That is all for now–I hope you have a very Merry Christmas and have a Happy and Prosperous New Year

 

 

August 9, 2015

Then There Were None

I am almost ashamed to write this post. As a person who has  obtained the rank of Master Beekeeper, I am not showing much promise in proving it. It really takes more than a piece of paper to make a master of anything without making some effort to “practice what you preach”. A Dr. of Philosophy doesn’t show much intelligence without philosophizing any. A Dr. of Medicine doesn’t elicit much trust if he doesn’t practice. A Master Mathematician doesn’t show much numerical ability without doing some calculations.

By the same token, a Master Beekeeper doesn’t generate much faith in his wisdom if he doesn’t show his ability to run an apiary with measured success if he keeps starving his bees, or letting the pests and parasites to decimate his colonies. I could say, “Do as I say and not as I do”, but that is a cop out of putting the blame onto someone else. I have no one to blame but myself. On second thought, I AM ashamed to write this post.

But the truth of the matter is, I have to do something to motivate me into action. I can tell everyone else how to operate their apiaries and how to manipulate their bees to help them to increase their numbers and health, but I don’t seem to be able to make myself do the same for me. I would make a good boss and maybe a fair teacher, but I am not a very good leader.
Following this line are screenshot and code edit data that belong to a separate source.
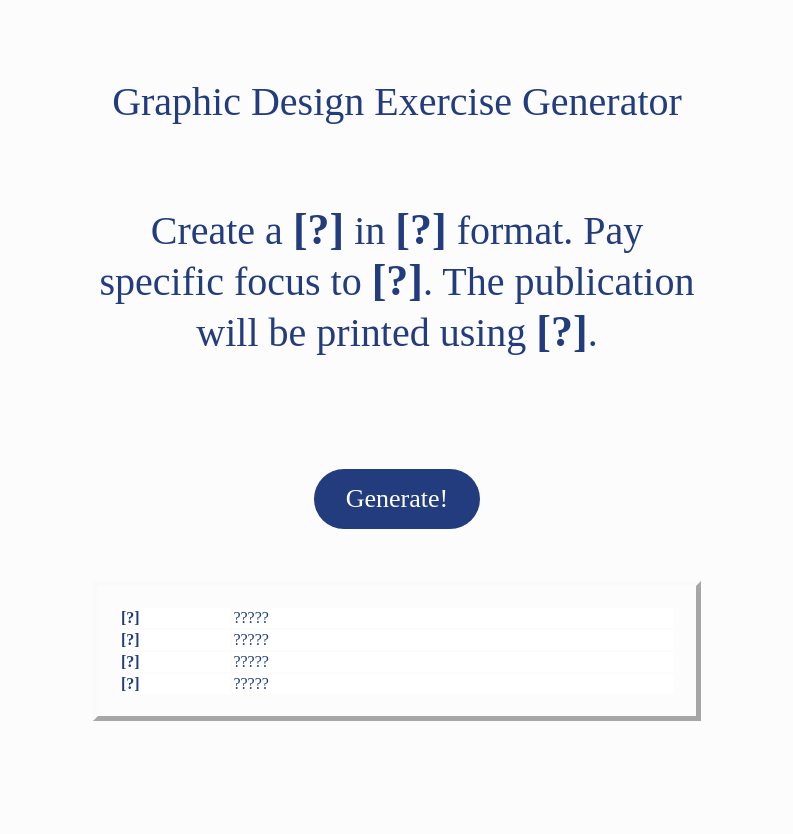
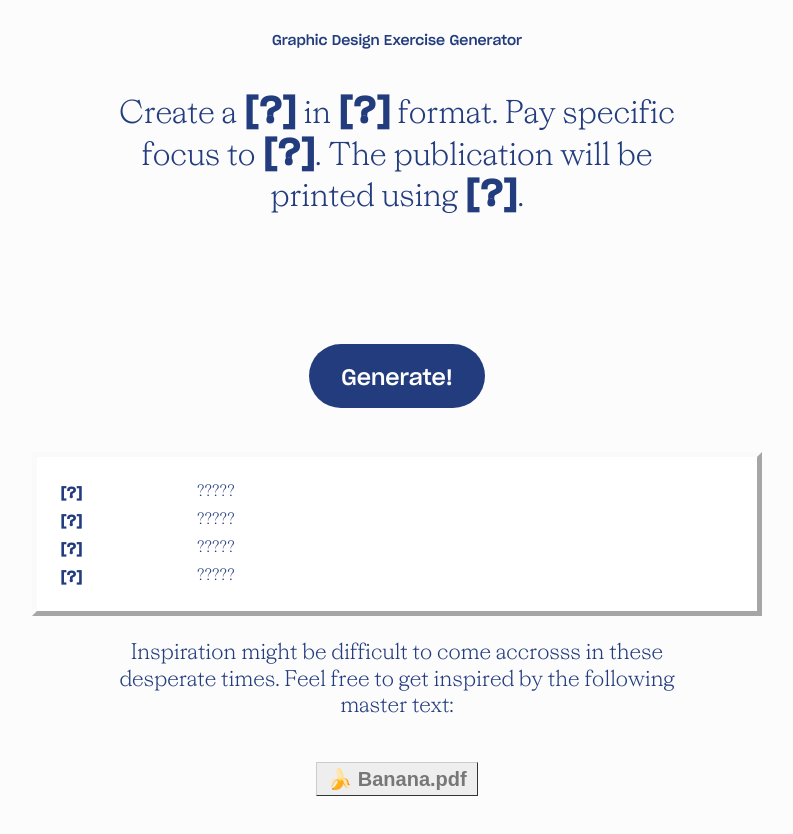
Before and after one commit to dmnkvd/GD-Tools, a website: page index.html in a window 1280 px wide. Shown: the whole page, without its empty margins (243-1036 px from the left). Before the commit the page ends 800 px from the top, so only its background shows below. Drawn offline with Linux system fonts and the light colour scheme.

Commit message:
css, added some fonts

```diff
--- a/index.html
+++ b/index.html
@@ -11,7 +11,7 @@
     <h1>Graphic Design Exercise Generator</h1>
     <p id="prompt">Create a <span class="type">[?]</span> in <span class="format">[?]</span> format. Pay specific focus
         to <span class="focus">[?]</span>. The publication will be printed using <span class="print">[?]</span>.</p>
-    <input type="button" value="Generate!" onclick="randomWord()" />
+    <input id="generate" type="button" value="Generate!" onclick="randomWord()" />
     <table>
         <tr>
             <td class="type">[?]</td>
@@ -30,6 +30,8 @@
             <td class="print-statements">?????</td>
         </tr>
     </table>
+    <p id="challenge">Inspiration might be difficult to come accrosss in these desperate times. Feel free to get inspired by the following master text:</p>
+    <a id="banana" href="banana/banana.pdf" download>🍌 Banana.pdf</a>
 </body>
 
 <script>
@@ -53,6 +55,16 @@
                     "Poster statement one.",
                 ]
             },
+            {
+                Map: [
+                    "Pay attention to the information layers of the map",
+                ]
+            },
+            {
+                "Public Announcement": [
+                    "Announcements are typically made by corporate or government officials.",
+                ]
+            },
         ],
         format: [
             {
@@ -71,6 +83,11 @@
             {
                 B5: [
                     "176 x 250 mm"
+                ]
+            },
+            {
+                B6: [
+                    "125 x 176 mm"
                 ]
             },
         ],
--- a/styles.css
+++ b/styles.css
@@ -1,6 +1,6 @@
 :root {
     --font-size-s: 14px;
-    --font-size-m: 18px;
+    --font-size-m: 22px;
     --font-size-l: 40px;
     --line-height: 1.10em;
     --higlight-clr: #f7e300;
@@ -15,19 +15,21 @@
     }
 
 @font-face {
-    font-family: 'garnettextrabold';
-    src: url('/media/fonts/Garnett-ExtraBold.woff2') format('woff2'),
-         url('/media/fonts/Garnett-ExtraBold.woff') format('woff');
-    font-weight: bold;
+    font-family: 'cigarslight';
+    src: url('fonts/cigars-light-webfont.woff2') format('woff2'),
+         url('fonts/cigars-light-webfont.woff') format('woff');
+    font-weight: normal;
     font-style: normal;
+
 }
 
-
 @font-face {
-    font-family: 'Garnett';
-    src: url('/media/fonts/Garnett-Regular.woff') format('woff');
+    font-family: 'sharp_groteskmedium_20';
+    src: url('fonts/sharpgrotesk-medium20_2-webfont.woff2') format('woff2'),
+         url('fonts/sharpgrotesk-medium20_2-webfont.woff') format('woff');
     font-weight: normal;
     font-style: normal;
+
 }
 
 tr > td:nth-of-type(1) {
@@ -41,7 +43,7 @@ tr > td:nth-of-type(1) {
     font-family: 'Arial', Sans-Serif;
     font-weight: 400;
     color: var(--main-clr);
-    font-family: Cigars;
+    font-family: 'cigarslight';
 }
 
 body {
@@ -50,28 +52,36 @@ body {
 }
 
 h1 {
-    font-size: var(--font-size-l);
+    font-size: var(--font-size-s);
     line-height: 1.1em;
+    font-family: 'sharp_groteskmedium_20';
     text-align: center;
     width: fit-content;
     margin: auto;
-    margin-top: 2em;
-    margin-bottom: 2em;
+    margin-top: 1em;
+    margin-bottom: 3em;
 }
 
 p {
     font-size: var(--font-size-m);
-    font-family: Cigars;
+    font-family: 'cigarslight';
+    line-height: 1.2em;
     display: block;
     width: 50%;
     /* padding: 30px; */
     height: fit-content;
-    min-height: 200px;
     text-align: center;
     box-sizing: border-box;
     margin: auto;
     /* background-color: white; */
     /* border: 3px dotted #737373; */
+}
+
+#challenge {
+    margin-top: 1em;
+    margin-bottom: 1em;
+    padding-bottom: 1em;
+    min-height: 50px;
 }
 
 /* hr {
@@ -86,16 +96,17 @@ ul {
 }
 
 #prompt {
-    font-size: var(--font-size-l)
+    font-size: calc(var(--font-size-l)*0.8);
+    height: 200px;
 }
 
 span {
     font-weight: bold;
-    font-family: Serif;
-    font-size: calc(var(--font-size-l)*1.1);
+    font-family: 'sharp_groteskmedium_20', Sans-Serif;
+    font-size: calc(var(--font-size-l)*0.9);
 }
 
-input[type="button"] {
+#generate {
     width: fit-content;
     display: block;
     margin: auto;
@@ -106,31 +117,48 @@ input[type="button"] {
     border-radius: 50px;
     color: white;
     padding: 15px 32px;
-    font-family: Shrikhand;
+    font-family:'sharp_groteskmedium_20';
     text-align: center;
     text-decoration: none;
-    font-size: 26px;
+    font-size: 22px;
     cursor: pointer;
 }
 
+#banana {
+    font: bold 20px Arial;
+    text-decoration: none;
+    background-color: #EEEEEE;
+    color: #777777;
+    padding: 4px 10px 4px 10px;
+    border-top: 1px solid #CCCCCC;
+    border-right: 1px solid #333333;
+    border-bottom: 1px solid #333333;
+    border-left: 1px solid #CCCCCC;
+    width: fit-content;
+    display: block;
+    margin: auto;
+    margin-bottom: 3em;
+  }
+
 table {
-    width: 50%;
+    width: 60%;
     margin: auto;
     border: 5px outset #FAFAFA;
     padding: 20px;
+    background: white;
 }
 
 table * {
     vertical-align: top;
     /* padding: 0.5em 0 ; */
-    background: white;
 }
 
 table tr td:nth-child(1) {
     width: 20%;
     text-align: left;
     font-weight: bold;
-    font-family: serif;
+    font-family: 'sharp_groteskmedium_20';
+    font-size: 15px;
 }
 
 @media print {
```
Also changed, not shown: fonts/Cigars-Light.otf (added), fonts/SharpGrotesk-Medium20 2.otf (added), fonts/cigars-light-webfont.woff (added), fonts/cigars-light-webfont.woff2 (added), fonts/sharpgrotesk-medium20_2-webfont.woff (added), fonts/sharpgrotesk-medium20_2-webfont.woff2 (added), 2 other files.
A good leader will lead by example which I am not doing.

Now that I have no bees, I could use this time to clean up my apiary, equipment, get my boxes repaired or replaced along with the frames and foundations. This would be a good time to have a class on how to do this by having some wannabees and new beekeepers over to get that experience using my equipment. It would help both of us, but I find it hard to ask for help. I have always done things for me by myself. That is a failing on my part.

You wonder what this has to do with beekeeping? Well let me tell you. It is life in general. The ladies where I grew up would have a quilting bee by having a group meet at someone’s house and sew some quilts together to sell or give to the needy or to replace the old worn out bed covers. Then there are the ladies that have canning parties so every one can put up some fresh fruit and vegetables. I was a cowboy in my younger years and come roundup time for branding, moving cattle to another pasture, or getting ready for the market, the different neighboring ranches would send one, two, or more ranch hands to help. It was called being neighborly.

Beekeepers could do that, but being what they are, most beekeepers are solitary beings, unless they are commercials, then they have their employees to do the work. I would like to see the beekeepers be neighborly like that, but they are a afraid that if someone knew where all their locations are, they would soon be missing some hives, or that someone would move in close to their areas and cut down on the forage volume.

I personally have not problem with beekeepers calling me with questions, asking me to come look at their bees, showing them what the heck I was talking about, and explaining by using their bees as examples. But to me, being a self contained unit, asking for help is like admitting that I am not sufficient to complete the task. The mighty ego is the downfall of not just me, but a lot of people, not just beekeepers.

Maybe by the next post, I will have some better news as to my progress on the cleanup and getting ready for the next swarm.

In the mean time, keep your veil handy, your smoker lit, and your hive tool  sharp!